Multimedia Fusion is a great program made by a company called Clickteam. If you’ve ever heard of Klik ‘n’ Play, Multimedia Fusion (MMF) is the latest version of that. I started using Klik ‘n’ Play way back in the late 90s (probably 1998). I made some pretty bad games with it, which are still available for download on my web page. About a year later, I purchased my first copy of MMF and discovered that the makers of the software had their own web site and community. I never made any particularly good software with MMF, which is not to say MMF is incapable of good software. It is. In fact, several people I know have made successful commercial ventures with games they made in MMF. I really found my niche in the community when I started learning C++ the summer before my senior year in high school. Suddenly, I could make extensions for MMF, adding new functionality to the program. I may not have been much of a game maker, but I wasn’t too bad with making useful extensions. Eventually, I developed a relationship with some members of the company. In fact, they’ve sent me a few free copies of their software over the years. Alas, over time, I grew apart from MMF and the community. Throughout college, I focussed more and more on traditional programming paradigms and less on MMF. I preferred the more flowing structure of languages like C++ than the event list structure of MMF.
Eventually, I lost all contact with the community. This is something I regret quite a bit. Occasionally, I would get e-mails from people asking about my extensions but not too often. Back in 2008, I was made aware of a bug in one of my extensions, the Blowfish encryption object. This is the one extension that I had actually sold to Clickteam, so when I decided that I would try to fix the bug, I had to get a copy of the source from them. I actually found and fixed the bug. It turns out that the Blowfish algorithm expects data in big-endian form (I’ll discuss this more later), so I just needed to reverse the byte ordering before and after encryption. I did this, but then I got an even bigger idea in my head. It seems silly that each object that wants to use encryption should have to implement the algorithm itself. What if there were a generalized encryption system where any object that wanted to encrypt data could simply be passed the information of an encryption object and could then make use of the encryption object’s own algorithms? Well, I set about working on that model and got in over my head. After a while, I gave up and never returned the fixed source code to Clickteam. I was in a time in my life where motivation is difficult to find. Years passed. I’m finally now trying to dig myself out of this rut. In fact, this blog is one of the ways I’m trying to do it. I figure that the more I tell people what I’m doing, the more likely I am to follow through with it. Granted, no one reads this blog, but maybe, some day, someone will. I consider not correcting the bug in the Blowfish object to be a significant failing on my part, so finally fixing it is of great importance to my sense of self-wroth.

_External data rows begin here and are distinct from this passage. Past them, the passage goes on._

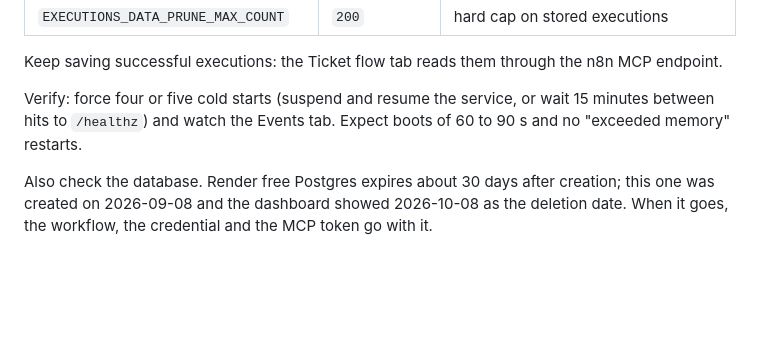
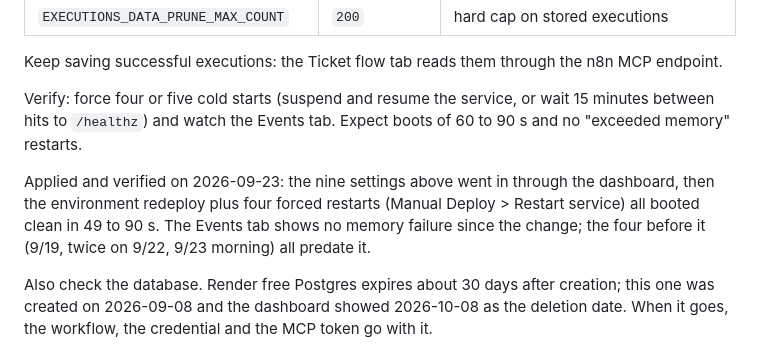
Before and after one commit to h-vance/edi-failure-triage, a Markdown page: n8n/README.md, the part around the change. Drawn GitHub-style; blank space fills up the shorter version.

Commit message:
n8n/README: record the memory settings as applied and verified
Nine env vars set on the hosted n8n in the Render dashboard on 2026-09-23.
The redeploy and four forced restarts all booted in 49 to 90 s with no
memory failure in the Events tab.

Co-Authored-By: Claude Fable 5.1 <noreply@anthropic.com>

```diff
--- a/n8n/README.md
+++ b/n8n/README.md
@@ -56,6 +56,8 @@ Keep saving successful executions: the Ticket flow tab reads them through the n8
 
 Verify: force four or five cold starts (suspend and resume the service, or wait 15 minutes between hits to `/healthz`) and watch the Events tab. Expect boots of 60 to 90 s and no "exceeded memory" restarts.
 
+Applied and verified on 2026-09-23: the nine settings above went in through the dashboard, then the environment redeploy plus four forced restarts (Manual Deploy > Restart service) all booted clean in 49 to 90 s. The Events tab shows no memory failure since the change; the four before it (9/19, twice on 9/22, 9/23 morning) all predate it.
+
 Also check the database. Render free Postgres expires about 30 days after creation; this one was created on 2026-09-08 and the dashboard showed 2026-10-08 as the deletion date. When it goes, the workflow, the credential and the MCP token go with it.
 
 The honest ceiling: n8n on 512 MB is below the vendor minimum and stays marginal after tuning. Two ways out. One month of Render Standard (2 GB) for the n8n service only, or run n8n locally through a named cloudflared tunnel during live demos (the "Public URL" section above) with the hosted copy as the fallback.
```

The bug in question, as mentioned earlier, had to do with the byte ordering of data sent to the encryption/decryption functions. If you don’t plan to use any encrypted data with any other implementations of Blowfish, this isn’t actually a problem, but it is likely that you’d want to do that. When passing data (stored as an array of characters) to the Blowfish functions, I would just typecast addresses into the array as pointers to unsigned longs. In little-endian formats, this puts the first character as the lowest byte of the newly formed long. It seems that Blowfish implementations prefer that this first character be in the highest byte of the long. I’m not entirely sure if this means that Blowfish implementations prefer big-endianness or if it’s simply that they convert the array of characters using bit-shifts and ors rather than simple typecasts. I wasn’t satisfied, however, with just fixing this bug. I wanted to add some different cipher block modes. In the past, I had only used the electronic codebook mode (ECB) because I simply wasn’t aware of the other modes in use. At first, I was only going to add cipher-block chaining mode (CBC), but after further investigation, I realized that cipher feedback mode (CFB) and output feedback mode (OFB) were relatively simple to implement. I decided to add all three new modes to the object. I’m not sure what the relative advantages and disadvantages are of each mode, but since they were so simple to add, I decided to just add them and let the user sort it out.
I also wanted to rewrite the file-handling function. In my younger days, I seemed to have a strange dislike of keeping files open, so I would read entire files into memory and then process the data. Once done, I would reopen the file and write the new data. For small files, this is fine, but for large files, this can be problematic. In rewriting the function, I had to open the file in both read and write modes. I had never used a file in this manner before and was unaware of one of the quirks involved. In my first tests, I was able to read and write my first block of data, but I was unable to read subsequent blocks. My first test took a little 1.82 MB file and turned it into a gigantic 64 MB file because I would keep reading and writing the same block of data over and over. After some research, I discovered than when switching between using fread and fwrite, you need to have a call to fseek. Before writing data back to the file, I would call fseek to jump back to the start of the block, but since the write operation placed me at the location in the file of the next block of data to read, I had no reason to call fseek again. Because an fseek call is required before switching back to fread, I had to add a dummy call to fseek that doesn’t change my position in the file. After fixing that problem, my updated file handling worked perfectly.
I took me nearly a week to make and debug all of the changes that I wanted, but I feel it was worth it to remove this blemish from my psyche. I’ve returned the updated object to Clickteam to see what they think of the update object.